She died just before her 100th birthday.
I remember sitting on her bed quite often. In there, we’d visit like friends would. She loved telling me stories about her childhood and I loved listening to them too. I could almost envision the things she would talk about. Horses and buggies and her sister Violet. The time she set the barn on fire or when her first husband fell and became paralyzed just after returning home from their honeymoon trip.
You see her stories helped me to understand her. It connected the pieces for me and gave me a glimpse into what life was like for her. As the years went on, she began to repeat herself but I didn’t mind. She became part of our family and was a pivotal person in my life during some important years. When I was upset with anyone, she ALWAYS took my side, whether I was right or not.

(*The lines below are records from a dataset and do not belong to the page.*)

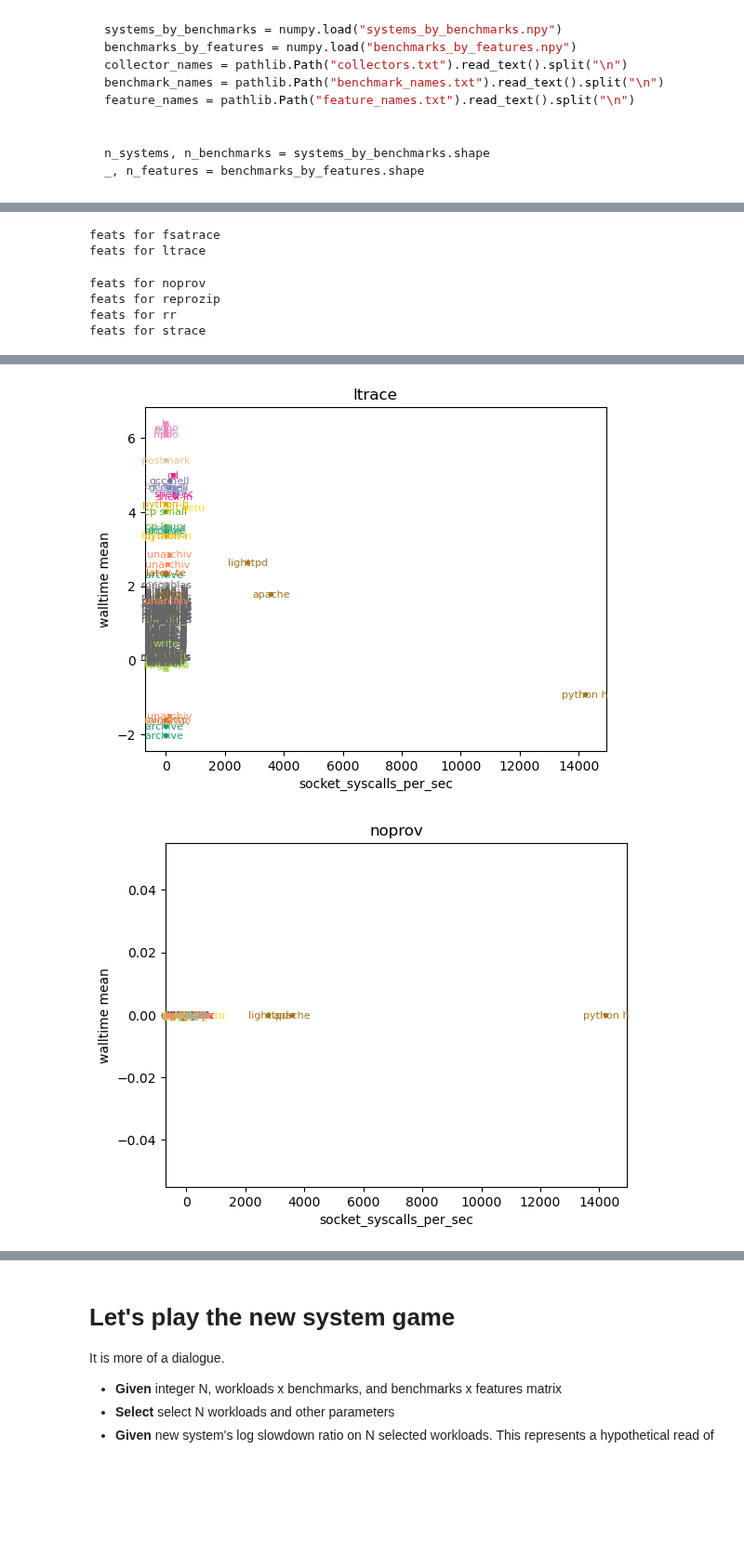
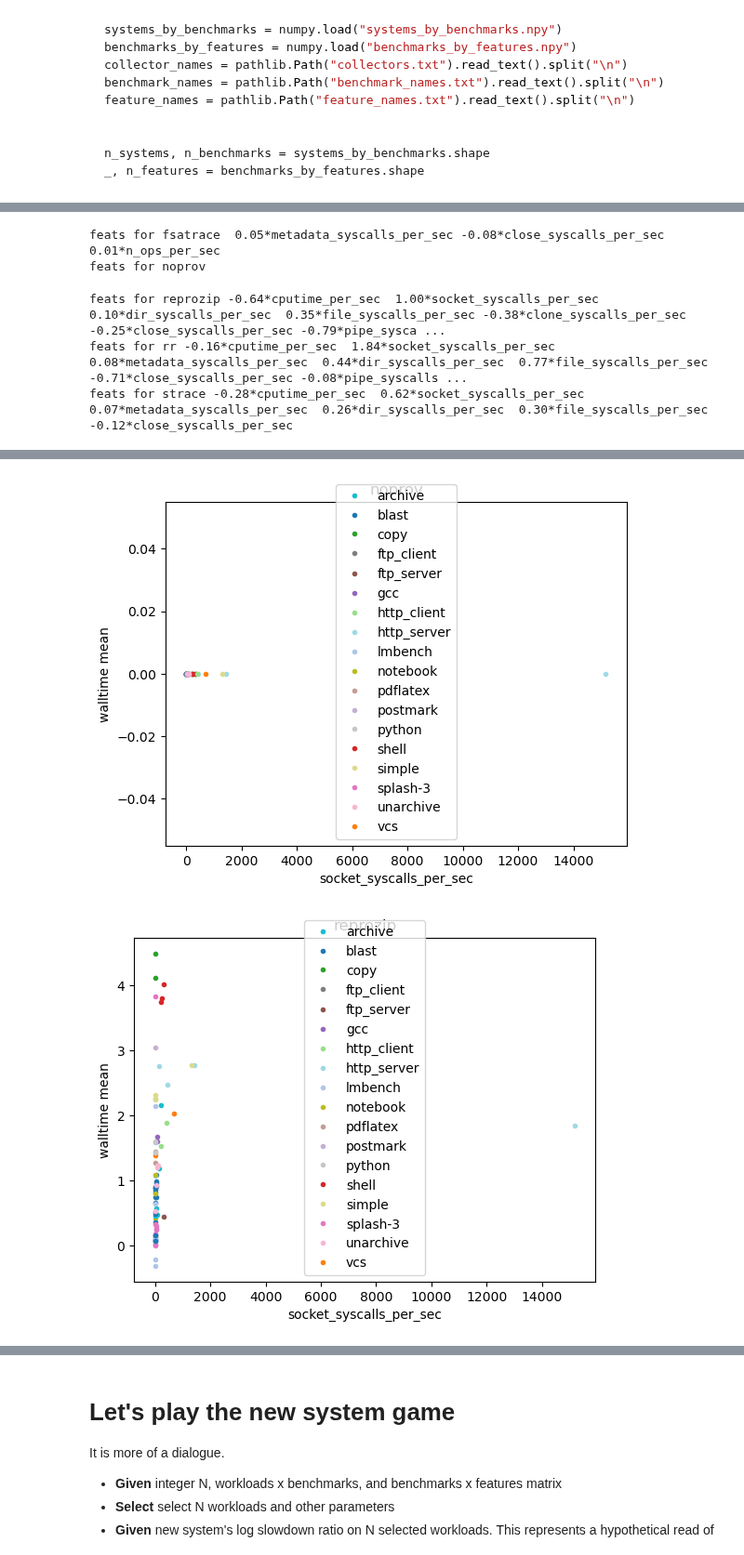
Before and after one commit to charmoniumQ/PROBE, a Jupyter notebook: benchmark/notebook/cross-val.ipynb, the cells around one changed output, grey strips where cells are left out. Shown at 93% size. Saved outputs shown, nothing was run; the diff lists cells and outputs as text; code cells hidden in the pictures; blank space fills up the shorter version.

```diff
--- a/benchmark/notebook/cross-val.ipynb
+++ b/benchmark/notebook/cross-val.ipynb
@@ -39,14 +39,14 @@ from util import flatten1
 
 collectors = list(flatten1([
     PROV_COLLECTOR_GROUPS[collector_name]
-    for collector_name in ["working-ltrace"]
+    for collector_name in ["working"]
 ]))
 workloads = list(flatten1([
     WORKLOAD_GROUPS[workload_name]
-    for workload_name in ["working-ltrace"]
+    for workload_name in ["working"]
 ]))
-iterations = 1
-ignore_failures = True
+iterations = 2
+ignore_failures = False
 rerun = False
 df = get_results(
     collectors,
@@ -56,6 +56,9 @@ df = get_results(
     ignore_failures=ignore_failures,
     rerun=rerun,
 )
+# %%
+# Get rid of "failure" runs which have walltime == 0.0
+df = df[df["walltime"] != 0.0]
 # %%
 df = df.drop(columns=["collector_method", "collector_submethod"])
 df
@@ -417,7 +403,7 @@ import matplotlib.lines
 import matplotlib.pyplot as plt
 import itertools
 
-colors = sorted(matplotlib.cm.Dark2.colors + matplotlib.cm.Set2.colors)
+colors = sorted(matplotlib.cm.tab20.colors)
 
 datas = [
     ("bench x sys", systems_by_benchmarks.T, benchmark_names),
@@ -467,6 +453,6 @@ for (data_label, data, names), whiten in itertools.product(datas, whitens):
 # %%
 for collector in agged.index.levels[0]:
-    reg = sklearn.linear_model.Lasso(alpha=0.3)
+    reg = sklearn.linear_model.Lasso(alpha=0.01)
     data = features_df.loc[:, :].values
     data = (data - data.mean(axis=1)[:, numpy.newaxis]) / data.std(axis=1)[:, numpy.newaxis]
     reg.fit(
@@ -496,24 +482,23 @@ for collector in agged.index.levels[0]:
             marker=".",
             color=color,
         )
-        ax.annotate(
-            workload[:8],
-            xy=(x, y),
-            xytext=(0, -4),
-            color=color,
-            textcoords='offset points',
-            size=8,
-            ha='center', va='bottom',
-        )
-    # ax.legend(handles=[
-    #     matplotlib.lines.Line2D([0], [0], linestyle="", marker=".", color=colors[cat_code], label=category)
-    #     for cat_code, category in enumerate(workload_kinds.cat.categories)
-    # ])
+        # ax.annotate(
+        #     workload[:8],
+        #     xy=(x, y),
+        #     xytext=(0, -4),
+        #     color=color,
+        #     textcoords='offset points',
+        #     size=8,
+        #     ha='center', va='bottom',
+        # )
+    ax.legend(handles=[
+        matplotlib.lines.Line2D([0], [0], linestyle="", marker=".", color=colors[cat_code], label=category)
+        for cat_code, category in enumerate(workload_kinds.cat.categories)
+    ])
     fig.show()
 # %% [output]
-feats for fsatrace
-feats for ltrace
+feats for fsatrace  0.05*metadata_syscalls_per_sec -0.08*close_syscalls_per_sec  0.01*n_ops_per_sec
+feats for noprov
-feats for noprov
-feats for reprozip
-feats for rr
-feats for strace
+feats for reprozip -0.64*cputime_per_sec  1.00*socket_syscalls_per_sec  0.10*dir_syscalls_per_sec  0.35*file_syscalls_per_sec -0.38*clone_syscalls_per_sec -0.25*close_syscalls_per_sec -0.79*pipe_sysca ...
+feats for rr -0.16*cputime_per_sec  1.84*socket_syscalls_per_sec  0.08*metadata_syscalls_per_sec  0.44*dir_syscalls_per_sec  0.77*file_syscalls_per_sec -0.71*close_syscalls_per_sec -0.08*pipe_syscalls ...
+feats for strace -0.28*cputime_per_sec  0.62*socket_syscalls_per_sec  0.07*metadata_syscalls_per_sec  0.26*dir_syscalls_per_sec  0.30*file_syscalls_per_sec -0.12*close_syscalls_per_sec
@@ -521,2 +506,2 @@ feats for strace
-[figure, old version]
+[figure, new version]
-[figure, old version]
+[figure, new version]
```
Also changed, not shown: parts of 28 cells of this notebook.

I know that one day I will see her again and I can’t wait to visit with her so I can hear about all that she has witnessed already in heaven. Certainly she has spent time with my young brother Joshua like she promised us she would.
Looking back now, I see where my itch to “hear stories” came from. Just a few years after Aunt Hazel died, I began to work in a nursing home for several years. Once again, listening to stories from ones who could remember to tell. I loved them all.
When God began to stir my heart to share my story, it was very much intertwined with wanting to hear other ones too.
I’m always amazed when someone says “I don’t have a story”. It’s just not true. We all do and by not sharing it, you may prevent someone else from receiving the gift of what hearing it could create.